What do you feel an actor has to have these days?

I have been doing this job for 50 years now and I still don’t really know. I just found a way to do it, like others did before me, more or less, with different premises. I am artistically minded, I need literature, I need music and so on and so forth, and I can try to express other people’s words and stories in many different ways and different formats: in an audio play, a TV production, on stage or on the big screen, it doesn’t matter. The most important thing is that you’re not trying to act, but to explore something, to delve into the character. Nobody likes actors who act, not in theatre and even less in film. Anyone can recite a text or a dialogue, but it’s my responsibility to bring this person to life – that’s my duty. But in order to succeed, it has to be the deepest passion of your mind and heart to be human. And I mean you as a person! In other words: you have to know for yourself whether you call the tune on a Stradivarius or you’re just scraping a fiddle. Of course you can develop through practice, but if you don’t care about it at all, sooner or later others will. Most importantly though, and this is the real problem: art makes no sense at all. But that’s why it is so fascinating.

Are you driven by self-doubt or disapproval, either as an artist or personally?

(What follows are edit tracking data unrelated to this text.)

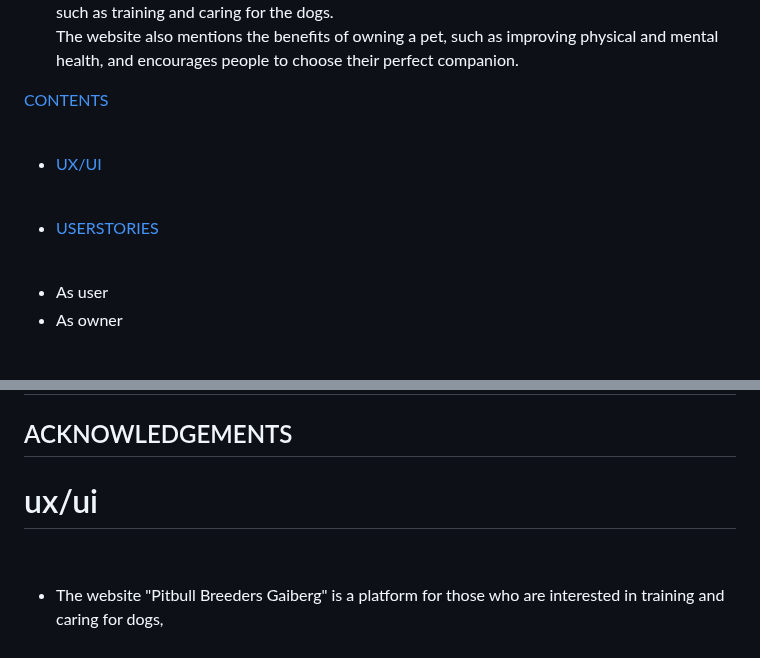
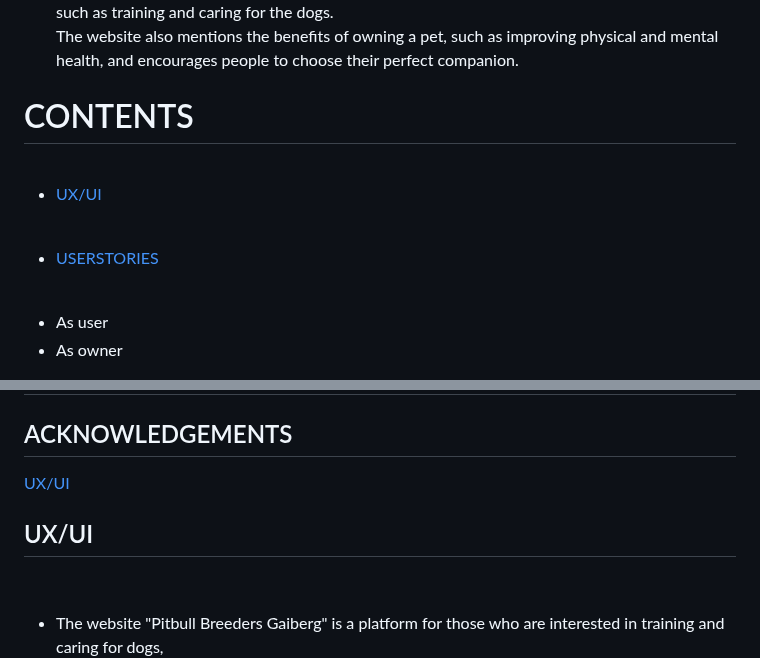
Before and after one commit to Code-Institute-Submissions/SuzanDewitz-Dogs-Training_FebResub, a Markdown page: README.md, 2 parts joined by grey strips. GitHub-like rendering.

Commit message:
docs: add README.md file

```diff
--- a/README.md
+++ b/README.md
@@ -12,15 +12,15 @@
    The website also mentions the benefits of owning a pet, such as improving physical and mental health, and encourages people to choose their perfect companion.
 
 
-[CONTENTS](#contents)
+# CONTENTS
 
 <br>
 
-+   [UX/UI](#ux/ui)
+  +   [UX/UI](#ux/ui)
 
 <br>
 
-+   [USERSTORIES](#userstories)
+  +   [USERSTORIES](#userstories)
 
 <br>
 
@@ -67,8 +67,8 @@
 
 
 
- # ux/ui
-
+ [UX/UI](#ux/ui)
+## UX/UI
 <br>
 
  * The website "Pitbull Breeders Gaiberg" is a platform for those who are interested in training and caring for dogs, <br>specifically the Pitbull breed. The site offers information on different breeds of dogs, including Labrador Retrievers, German Shepherds, Golden Retrievers, Bulldogs, and Poodles.
```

A devout human being, who believes in God, but who doesn’t sometimes doubt, will never find that God and is a complete idiot.

Interview by Pamela Jahn